Before and after images
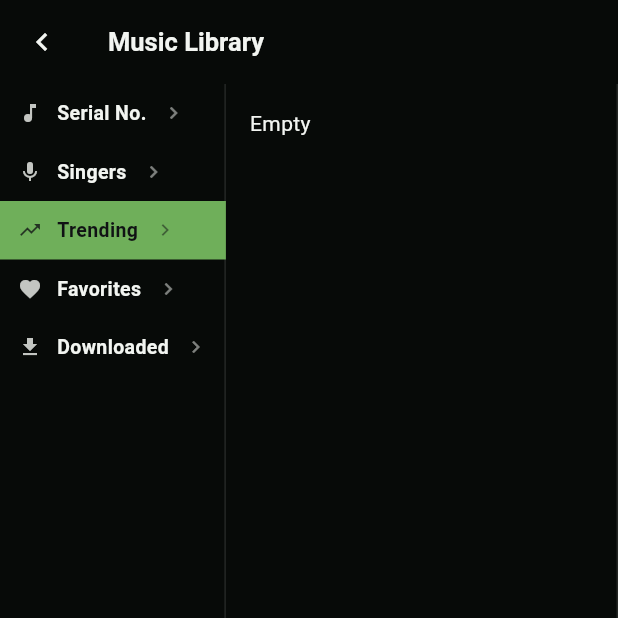
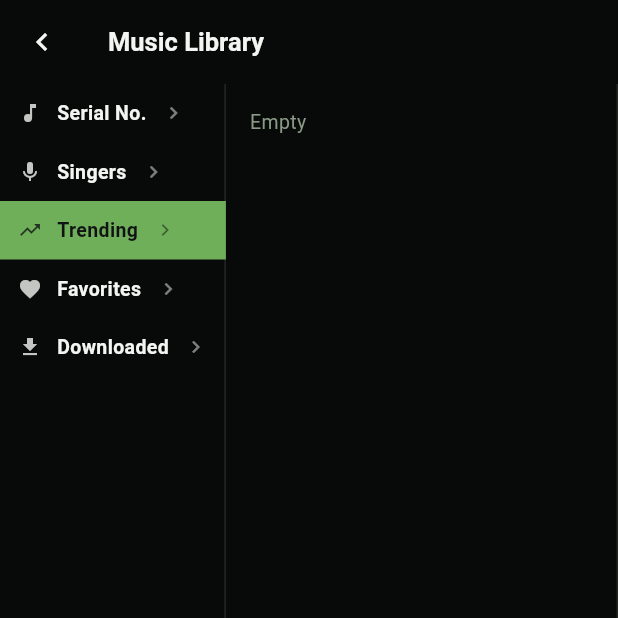
Before and after one commit to inceptionforgs/PLAYER-UI-CENTERIC, a Flutter app: the MusicLibraryScreen screen opened by its route, after a tap on "Serial No.", after a tap on "Singers", after a tap on "Trending", on a phone screen of 412 x 824 dp, the top half of it. Run offline on Flutter 3.47's test engine with Material 3 defaults, Android fonts, the phone set to English and light mode, and no system bars; our stand-ins replace cached_network_image, camera, connectivity_plus, flutter_cache_manager, flutter_dotenv, just_audio_background and 8 more; missing offline and left inert: audio_session, background_downloader, google_mlkit_face_detection, just_audio_platform_interface; accounts and stored records are empty; network calls fail.

Commit message:
Update music_library_screen.dart

```diff
--- a/lib/screens/library/music_library_screen.dart
+++ b/lib/screens/library/music_library_screen.dart
@@ -31,6 +31,19 @@ class _MusicLibraryScreenState extends State<MusicLibraryScreen> {
     (HomeNav.favorites, Icons.favorite, AppStrings.navFavorites),
     (HomeNav.downloads, Icons.download, 'Downloaded'),
   ];
+
+  @override
+  void initState() {
+    super.initState();
+    WidgetsBinding.instance.addPostFrameCallback((_) {
+      if (!mounted) return;
+      final songs = context.read<SongsProvider>();
+      if (songs.allSongs.isEmpty) songs.loadSongs();
+      final singers = context.read<SingersProvider>();
+      if (singers.allSingers.isEmpty) singers.loadSingers();
+      context.read<FavoritesProvider>().loadFavorites();
+    });
+  }
 
   @override
   Widget build(BuildContext context) {
@@ -104,22 +117,50 @@ class _MusicLibraryScreenState extends State<MusicLibraryScreen> {
   }
 }
 
-class _SongList extends StatelessWidget {
+class _SongList extends StatefulWidget {
   final int tab;
 
   const _SongList({required this.tab});
 
+  @override
+  State<_SongList> createState() => _SongListState();
+}
+
+class _SongListState extends State<_SongList> {
+  final _scroll = ScrollController();
+
+  @override
+  void initState() {
+    super.initState();
+    _scroll.addListener(_onScroll);
+  }
+
+  @override
+  void dispose() {
+    _scroll.dispose();
+    super.dispose();
+  }
+
+  void _onScroll() {
+    if (widget.tab != HomeNav.songs && widget.tab != HomeNav.trending) return;
+    if (!_scroll.hasClients) return;
+    if (_scroll.position.pixels < _scroll.position.maxScrollExtent - 200) {
+      return;
+    }
+    context.read<SongsProvider>().loadMoreSongs();
+  }
+
   List<Song> _songs(BuildContext context) {
     final all = context.watch<SongsProvider>().allSongs;
-    if (tab == HomeNav.trending) {
+    if (widget.tab == HomeNav.trending) {
       final copy = [...all];
       copy.sort((a, b) => b.playCount.compareTo(a.playCount));
       return copy;
     }
-    if (tab == HomeNav.favorites) {
+    if (widget.tab == HomeNav.favorites) {
       return context.watch<FavoritesProvider>().favoriteSongs;
     }
-    if (tab == HomeNav.downloads) {
+    if (widget.tab == HomeNav.downloads) {
       return context.watch<DownloadsProvider>().downloadedSongsList;
     }
     return all;
@@ -127,15 +168,35 @@ class _SongList extends StatelessWidget {
 
   @override
   Widget build(BuildContext context) {
+    final songsProv = context.watch<SongsProvider>();
     final songs = _songs(context);
-    final currentId = context.select<PlayerProvider, String?>((p) => p.currentSong?.id);
+    final currentId =
+        context.select<PlayerProvider, String?>((p) => p.currentSong?.id);
+    final t = context.watch<ThemeProvider>().theme;
+
+    if (songsProv.isLoading && songs.isEmpty) {
+      return const Center(child: CircularProgressIndicator());
+    }
+    if (songsProv.errorMessage != null && songs.isEmpty) {
+      return Padding(
+        padding: const EdgeInsets.all(16),
+        child: Text(
+          songsProv.errorMessage!,
+          style: TextStyle(color: t.textSecondary, fontSize: 13),
+        ),
+      );
+    }
     if (songs.isEmpty) {
-      return const Padding(
-        padding: EdgeInsets.all(16),
-        child: Text('Empty'),
+      return Padding(
+        padding: const EdgeInsets.all(16),
+        child: Text(
+          'Empty',
+          style: TextStyle(color: t.textSecondary, fontSize: 13),
+        ),
       );
     }
     return ListView.builder(
+      controller: _scroll,
       itemCount: songs.length,
       itemBuilder: (context, i) {
         final song = songs[i];
@@ -161,12 +222,29 @@ class _SingerList extends StatelessWidget {
 
   @override
   Widget build(BuildContext context) {
-    final singers = [...context.watch<SingersProvider>().allSingers]
+    final prov = context.watch<SingersProvider>();
+    final t = context.watch<ThemeProvider>().theme;
+    if (prov.isLoading && prov.allSingers.isEmpty) {
+      return const Center(child: CircularProgressIndicator());
+    }
+    if (prov.errorMessage != null && prov.allSingers.isEmpty) {
+      return Padding(
+        padding: const EdgeInsets.all(16),
+        child: Text(
+          prov.errorMessage!,
+          style: TextStyle(color: t.textSecondary, fontSize: 13),
+        ),
+      );
+    }
+    final singers = [...prov.allSingers]
       ..sort((a, b) => a.name.toLowerCase().compareTo(b.name.toLowerCase()));
     if (singers.isEmpty) {
-      return const Padding(
-        padding: EdgeInsets.all(16),
-        child: Text('Empty'),
+      return Padding(
+        padding: const EdgeInsets.all(16),
+        child: Text(
+          'Empty',
+          style: TextStyle(color: t.textSecondary, fontSize: 13),
+        ),
       );
     }
     return ListView.builder(
@@ -211,7 +289,8 @@ class _SingerSongsState extends State<_SingerSongs> {
   @override
   Widget build(BuildContext context) {
     final t = context.watch<ThemeProvider>().theme;
-    final currentId = context.select<PlayerProvider, String?>((p) => p.currentSong?.id);
+    final currentId =
+        context.select<PlayerProvider, String?>((p) => p.currentSong?.id);
     return Column(
       crossAxisAlignment: CrossAxisAlignment.stretch,
       children: [
@@ -246,14 +325,26 @@ class _SingerSongsState extends State<_SingerSongs> {
           child: FutureBuilder<List<Song>>(
             future: _future,
             builder: (context, snap) {
-              if (!snap.hasData) {
+              if (snap.connectionState != ConnectionState.done) {
                 return const Center(child: CircularProgressIndicator());
               }
-              final songs = snap.data!;
+              if (snap.hasError) {
+                return Padding(
+                  padding: const EdgeInsets.all(16),
+                  child: Text(
+                    '${snap.error}',
+                    style: TextStyle(color: t.textSecondary, fontSize: 13),
+                  ),
+                );
+              }
+              final songs = snap.data ?? const <Song>[];
               if (songs.isEmpty) {
-                return const Padding(
-                  padding: EdgeInsets.all(16),
-                  child: Text('Empty'),
+                return Padding(
+                  padding: const EdgeInsets.all(16),
+                  child: Text(
+                    'Empty',
+                    style: TextStyle(color: t.textSecondary, fontSize: 13),
+                  ),
                 );
               }
               return ListView.builder(
```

THE TASK: Retype every entry exactly, but keep the pictures out of your copy.

WRITTEN REPLY:
Before and after one commit to inceptionforgs/PLAYER-UI-CENTERIC, a Flutter app: the MusicLibraryScreen screen opened by its route, after a tap on "Serial No.", after a tap on "Singers", after a tap on "Trending", on a phone screen of 412 x 824 dp, the top half of it. Run offline on Flutter 3.47's test engine with Material 3 defaults, Android fonts, the phone set to English and light mode, and no system bars; our stand-ins replace cached_network_image, camera, connectivity_plus, flutter_cache_manager, flutter_dotenv, just_audio_background and 8 more; missing offline and left inert: audio_session, background_downloader, google_mlkit_face_detection, just_audio_platform_interface; accounts and stored records are empty; network calls fail.

Commit message:
Update music_library_screen.dart

```diff
--- a/lib/screens/library/music_library_screen.dart
+++ b/lib/screens/library/music_library_screen.dart
@@ -31,6 +31,19 @@ class _MusicLibraryScreenState extends State<MusicLibraryScreen> {
     (HomeNav.favorites, Icons.favorite, AppStrings.navFavorites),
     (HomeNav.downloads, Icons.download, 'Downloaded'),
   ];
+
+  @override
+  void initState() {
+    super.initState();
+    WidgetsBinding.instance.addPostFrameCallback((_) {
+      if (!mounted) return;
+      final songs = context.read<SongsProvider>();
+      if (songs.allSongs.isEmpty) songs.loadSongs();
+      final singers = context.read<SingersProvider>();
+      if (singers.allSingers.isEmpty) singers.loadSingers();
+      context.read<FavoritesProvider>().loadFavorites();
+    });
+  }
 
   @override
   Widget build(BuildContext context) {
@@ -104,22 +117,50 @@ class _MusicLibraryScreenState extends State<MusicLibraryScreen> {
   }
 }
 
-class _SongList extends StatelessWidget {
+class _SongList extends StatefulWidget {
   final int tab;
 
   const _SongList({required this.tab});
 
+  @override
+  State<_SongList> createState() => _SongListState();
+}
+
+class _SongListState extends State<_SongList> {
+  final _scroll = ScrollController();
+
+  @override
+  void initState() {
+    super.initState();
+    _scroll.addListener(_onScroll);
+  }
+
+  @override
+  void dispose() {
+    _scroll.dispose();
+    super.dispose();
+  }
+
+  void _onScroll() {
+    if (widget.tab != HomeNav.songs && widget.tab != HomeNav.trending) return;
+    if (!_scroll.hasClients) return;
+    if (_scroll.position.pixels < _scroll.position.maxScrollExtent - 200) {
+      return;
+    }
+    context.read<SongsProvider>().loadMoreSongs();
+  }
+
   List<Song> _songs(BuildContext context) {
     final all = context.watch<SongsProvider>().allSongs;
-    if (tab == HomeNav.trending) {
+    if (widget.tab == HomeNav.trending) {
       final copy = [...all];
       copy.sort((a, b) => b.playCount.compareTo(a.playCount));
       return copy;
     }
-    if (tab == HomeNav.favorites) {
+    if (widget.tab == HomeNav.favorites) {
       return context.watch<FavoritesProvider>().favoriteSongs;
     }
-    if (tab == HomeNav.downloads) {
+    if (widget.tab == HomeNav.downloads) {
       return context.watch<DownloadsProvider>().downloadedSongsList;
     }
     return all;
@@ -127,15 +168,35 @@ class _SongList extends StatelessWidget {
 
   @override
   Widget build(BuildContext context) {
+    final songsProv = context.watch<SongsProvider>();
     final songs = _songs(context);
-    final currentId = context.select<PlayerProvider, String?>((p) => p.currentSong?.id);
+    final currentId =
+        context.select<PlayerProvider, String?>((p) => p.currentSong?.id);
+    final t = context.watch<ThemeProvider>().theme;
+
+    if (songsProv.isLoading && songs.isEmpty) {
+      return const Center(child: CircularProgressIndicator());
+    }
+    if (songsProv.errorMessage != null && songs.isEmpty) {
+      return Padding(
+        padding: const EdgeInsets.all(16),
+        child: Text(
+          songsProv.errorMessage!,
+          style: TextStyle(color: t.textSecondary, fontSize: 13),
+        ),
+      );
+    }
     if (songs.isEmpty) {
-      return const Padding(
-        padding: EdgeInsets.all(16),
-        child: Text('Empty'),
+      return Padding(
+        padding: const EdgeInsets.all(16),
+        child: Text(
+          'Empty',
+          style: TextStyle(color: t.textSecondary, fontSize: 13),
+        ),
       );
     }
     return ListView.builder(
+      controller: _scroll,
       itemCount: songs.length,
       itemBuilder: (context, i) {
         final song = songs[i];
@@ -161,12 +222,29 @@ class _SingerList extends StatelessWidget {
 
   @override
   Widget build(BuildContext context) {
-    final singers = [...context.watch<SingersProvider>().allSingers]
+    final prov = context.watch<SingersProvider>();
+    final t = context.watch<ThemeProvider>().theme;
+    if (prov.isLoading && prov.allSingers.isEmpty) {
+      return const Center(child: CircularProgressIndicator());
+    }
+    if (prov.errorMessage != null && prov.allSingers.isEmpty) {
+      return Padding(
+        padding: const EdgeInsets.all(16),
+        child: Text(
+          prov.errorMessage!,
+          style: TextStyle(color: t.textSecondary, fontSize: 13),
+        ),
+      );
+    }
+    final singers = [...prov.allSingers]
       ..sort((a, b) => a.name.toLowerCase().compareTo(b.name.toLowerCase()));
     if (singers.isEmpty) {
-      return const Padding(
-        padding: EdgeInsets.all(16),
-        child: Text('Empty'),
+      return Padding(
+        padding: const EdgeInsets.all(16),
+        child: Text(
+          'Empty',
+          style: TextStyle(color: t.textSecondary, fontSize: 13),
+        ),
       );
     }
     return ListView.builder(
@@ -211,7 +289,8 @@ class _SingerSongsState extends State<_SingerSongs> {
   @override
   Widget build(BuildContext context) {
     final t = context.watch<ThemeProvider>().theme;
-    final currentId = context.select<PlayerProvider, String?>((p) => p.currentSong?.id);
+    final currentId =
+        context.select<PlayerProvider, String?>((p) => p.currentSong?.id);
     return Column(
       crossAxisAlignment: CrossAxisAlignment.stretch,
       children: [
@@ -246,14 +325,26 @@ class _SingerSongsState extends State<_SingerSongs> {
           child: FutureBuilder<List<Song>>(
             future: _future,
             builder: (context, snap) {
-              if (!snap.hasData) {
+              if (snap.connectionState != ConnectionState.done) {
                 return const Center(child: CircularProgressIndicator());
               }
-              final songs = snap.data!;
+              if (snap.hasError) {
+                return Padding(
+                  padding: const EdgeInsets.all(16),
+                  child: Text(
+                    '${snap.error}',
+                    style: TextStyle(color: t.textSecondary, fontSize: 13),
+                  ),
+                );
+              }
+              final songs = snap.data ?? const <Song>[];
               if (songs.isEmpty) {
-                return const Padding(
-                  padding: EdgeInsets.all(16),
-                  child: Text('Empty'),
+                return Padding(
+                  padding: const EdgeInsets.all(16),
+                  child: Text(
+                    'Empty',
+                    style: TextStyle(color: t.textSecondary, fontSize: 13),
+                  ),
                 );
               }
               return ListView.builder(
```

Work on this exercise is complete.